#### Data records
--------------------------------
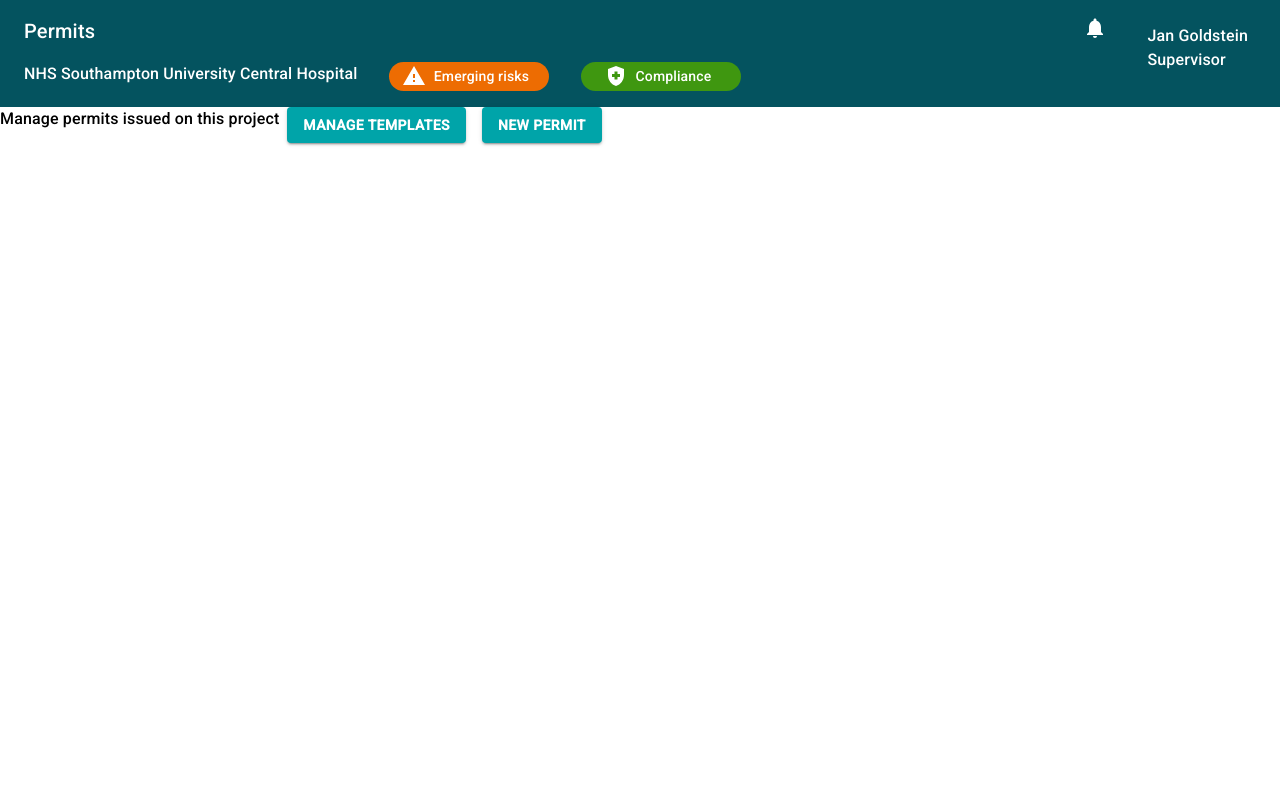
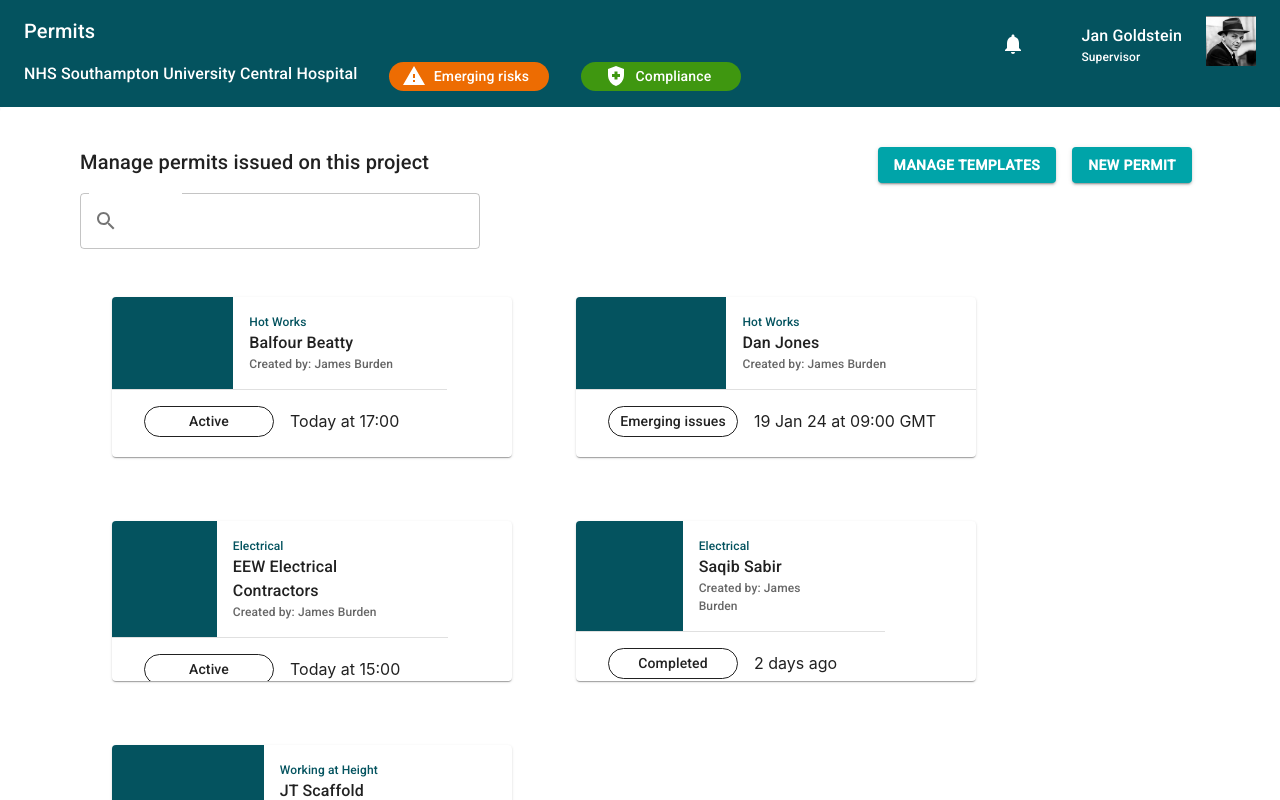
Before and after one commit to Catherinen29/skunkworks, a React (Create React App) app: page /permits in a window 1280 px wide. Shown: the top 800 px of the page. Built offline with nearby package versions, Linux system fonts and the light colour scheme.

Commit message:
Build out permits component.

```diff
--- a/src/components/Permits.js
+++ b/src/components/Permits.js
@@ -1,9 +1,13 @@
 import {Link as RouterLink} from 'react-router-dom'
-import { Box, Button, Grid, Link, Toolbar, Typography } from "@mui/material";
+import { Box, Button, Card, FormControl, Grid, InputAdornment, OutlinedInput, Paper, TableBody, TableRow, TextField, Toolbar, Typography } from "@mui/material";
 import BB_bg from "../BB_bg.png"
+import Frank from '../frank.png'
 import WarningIcon from '@mui/icons-material/Warning';
 import HealthAndSafetyIcon from '@mui/icons-material/HealthAndSafety';
 import NotificationsIcon from '@mui/icons-material/Notifications';
+import SearchIcon from '@mui/icons-material/Search';
+import CheckCircleIcon from '@mui/icons-material/CheckCircle'
+
 
 export default function Permits() {
 
@@ -25,6 +29,43 @@ export default function Permits() {
         verified: true,
     }]
 
+    const permits = [{
+        type: 'Hot Works',
+        supplier: 'Balfour Beatty',
+        createdBy: 'James Burden',
+        status: 'Active',
+        activatesAt: '',
+        expiresAt: 'Today at 17:00'
+    }, {
+        type: 'Hot Works',
+        supplier: 'Dan Jones',
+        createdBy: 'James Burden',
+        status: 'Emerging issues',
+        activatesAt: '19 Jan 24 at 09:00 GMT',
+        expiresAt: ''
+    }, {
+        type: 'Electrical',
+        supplier: 'EEW Electrical Contractors',
+        createdBy: 'James Burden',
+        status: 'Active',
+        activatesAt: '',
+        expiresAt: 'Today at 15:00'
+    }, {
+        type: 'Electrical',
+        supplier: 'Saqib Sabir',
+        createdBy: 'James Burden',
+        status: 'Completed',
+        activatesAt: '',
+        expiresAt: '2 days ago'
+    }, {
+        type: 'Working at Height',
+        supplier: 'JT Scaffold',
+        createdBy: 'James Burden',
+        status: 'Authorised',
+        activatesAt: '20 Jan 24 at 09:00 GMT',
+        expiresAt: ''
+    }]
+
 return(
 <Box sx={{display: 'flex', flexDirection: 'column'}}>
     <Toolbar
@@ -32,7 +73,7 @@ return(
     >
 
     <Grid container spacing={2} sx={{color: 'white', display: 'flex', flexDirection: 'row', pt: '1rem'}}>
-    <Grid item xs={9} sx={{display: 'flex', flexDirection: 'column'}}>
+    <Grid item xs={8} sx={{display: 'flex', flexDirection: 'column'}}>
         <Typography sx={{color: '#ffffff', fontSize: 20}}>Permits</Typography>
         <Box sx={{display: 'flex', flexDirection: 'row'}}>
             <Typography sx={{color: '#ffffff', mt: 2, mr: 2}}>NHS Southampton University Central Hospital</Typography>
@@ -89,30 +130,97 @@ return(
 
         </Grid>
 
-            <Grid item xs={3} sx={{display: 'flex', justifyContent: 'flex-end', p: 0}}>
+            <Grid item xs={4} sx={{display: 'flex', justifyContent: 'flex-end', p: 0}}>
                  {/* Notifications */}
-                 <Box sx={{mx: '2rem'}}>
+                <Box sx={{mx: '2rem', my: '1rem'}}>
                     <NotificationsIcon style={{ fill: 'white'}}></NotificationsIcon>
                 </Box>
                {/* Current user info */}
-               <Box sx={{flexDirection: 'column', justifyContent: 'flex-end', p: '0.5rem'}}>
+               <Box sx={{flexDirection: 'column', p: '0.5rem', mx: '1rem'}}>
                     {/* user image */}
-                    <Typography sx={{alignSelf: ''}}>{workers[0].name}</Typography>
-                    <Typography>{workers[0].position}</Typography>
+                    <Typography>{workers[0].name}</Typography>
+                    <Typography sx={{fontSize: 12}}>{workers[0].position}</Typography>
                </Box>
+               <img src={Frank} width={50} height={50} alt="User_image"></img>
             </Grid>
     </Grid>
-
     </ Toolbar>
 
-    <Box sx={{display: 'flex', flexDirection: 'row'}}>
-        <Typography>Manage permits issued on this project</Typography>
+    <Paper sx={{py: 5, px: 10}}>
+        <Box sx={{display: 'flex', flexDirection: 'row', justifyContent: 'space-between'}}>
+        <Box>
+            <Typography sx={{fontSize: 20}}>Manage permits issued on this project</Typography>
+            {/* Search permits */}
+            <FormControl variant='outlined'
+                sx={{width: '25rem', my: 2}}>
+                {/* <InputLabel>Search permits</InputLabel>  */}
+                <OutlinedInput
+                startAdornment={
+                        <InputAdornment position='start'>
+                            <SearchIcon></SearchIcon>
+                        </InputAdornment>
+                    }
+                        label='Search permits'
+                />
+            </FormControl>
 
+            {/* Filters */}
+        </Box>
+
+        <Box>
         <Button variant="contained"
             sx={{bgcolor:  '#00a4a9', fontWeight: 'bold', mx: 1}}>MANAGE TEMPLATES</Button>
         <Button component={RouterLink} to="/newpermit" variant="contained"
             sx={{bgcolor:  '#00a4a9', fontWeight: 'bold', mx: 1}}>NEW PERMIT</Button>
-    </Box>
+        </Box>
+        </Box>
+
+        {/* List of permits */}
+        <Box sx={{display: 'flex', flexWrap: 'wrap'}}>
+            {permits.map((permit) => (
+                <Card sx={{width: '25rem', height: '10rem', margin: '2rem', display: 'flex'}}>
+                    <TableBody sx={{width: '100%'}}>
+                    <TableRow sx={{height: '5rem'}}>
+                        <Box sx={{display: 'flex', flexDirection: 'row'}}>
+
+                            {/* works type image */}
+                            <Box sx={{width: '40%', bgcolor: '#04535f'}}></Box>
+
+                            <Box sx={{m: '1rem'}}>
+                                <Typography sx={{color: '#04535f', fontSize: 12}}>{permit.type}</Typography>
+                                <Typography>{permit.supplier}</Typography>
+                                <Typography sx={{color: 'rgba(0, 0, 0, 0.6)', fontSize: 12}}>Created by: {permit.createdBy}</Typography>
+                            </Box>
+                        </Box>
+                    </TableRow>
+
+                    <TableRow>
+                    <Box sx={{display: 'flex', justifyContent: 'center', alignItems: 'center', flexDirection: 'row', p: '1rem',
+                            width: '100%', borderTop: 1, borderColor: 'rgba(0, 0, 0, 0.12)'}}>
+                        <Box sx={{
+                                width: '8rem', height: '1.8rem', borderRadius: 50, border: 1,
+                                display: 'flex', justifyContent: 'center', alignItems: 'center'}}
+                            >
+                            <Typography sx={{ fontSize: 14, alignSelf: 'center', m: '0.5rem',
+                                }}>
+                                {permit.status}
+                            </Typography>
+                        </Box>
+
+                        <Box sx={{mx: '1rem'}}>
+                            {permit.expiresAt.length > 0 && permit.expiresAt}
+                            {permit.activatesAt.length > 0 && permit.activatesAt}
+                        </Box>
+                    </Box>
+                    </TableRow>
+
+                    </TableBody>
+
+                </Card>
+            ))}
+        </Box>
+    </Paper>
+
 </Box>
 )
 }
```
--------------------------------
#### TASK TO COMPLETE
Find the number of lines in the records that contain "flexDirection", and write that number only.

#### SOLUTION FOR THIS TASK
11